Everything from the line with "The 2 saves" through the final line below should be copied out exactly, and nothing else should appear.

Entries shown section start

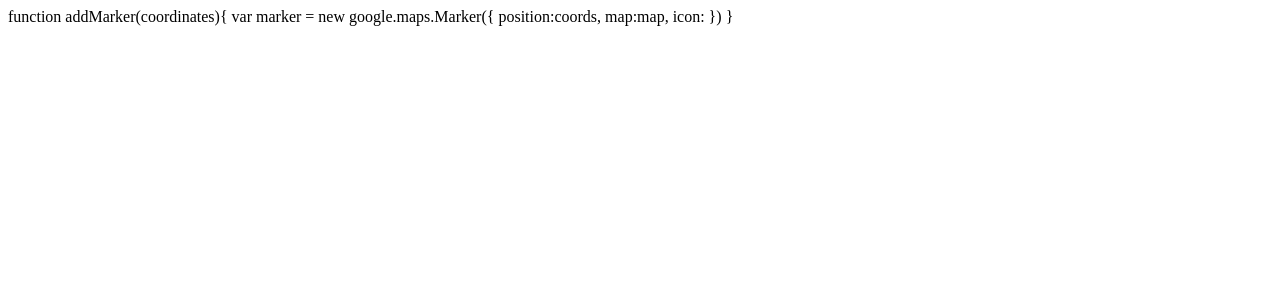
Repository: MaydayBR/creating-an-Event
Page: home.html
An editor plug-in stored every save of this project. The page is shown before and after a run of saves, followed by the edit.
The browser window is 1280 px wide. The pictures show the whole page.

Above is the page before, as saved 2024-10-01 23:35:12.

### home.html






function addMarker(coordinates){
    var marker = new google.maps.Marker({
        position:coords,
        map:map,
        icon:
    })
}

After the next 2 saves:
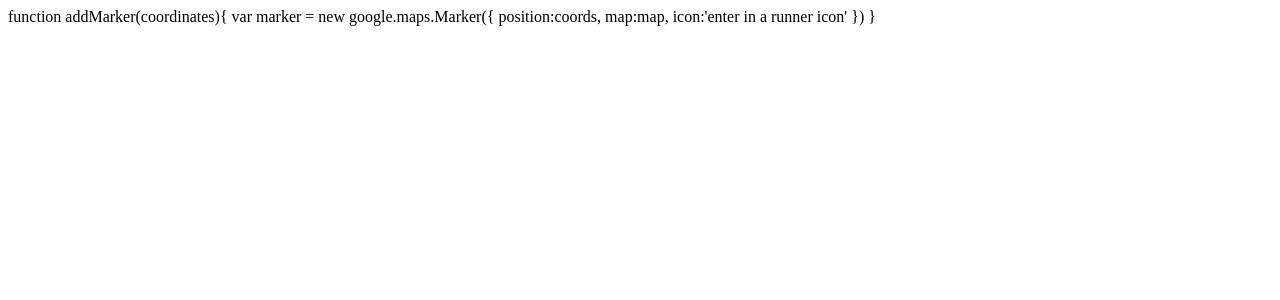
The 2 saves are shown as one change because they came seconds apart.
The last was saved 9 s later.
--- a/home.html
+++ b/home.html
@@ -8,6 +8,6 @@
     var marker = new google.maps.Marker({
         position:coords,
         map:map,
-        icon:
+        icon:'enter in a runner icon'
     })
 }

Entries shown section end

◆ Solution to this task:
The 2 saves are shown as one change because they came seconds apart.
The last was saved 9 s later.
--- a/home.html
+++ b/home.html
@@ -8,6 +8,6 @@
     var marker = new google.maps.Marker({
         position:coords,
         map:map,
-        icon:
+        icon:'enter in a runner icon'
     })
 }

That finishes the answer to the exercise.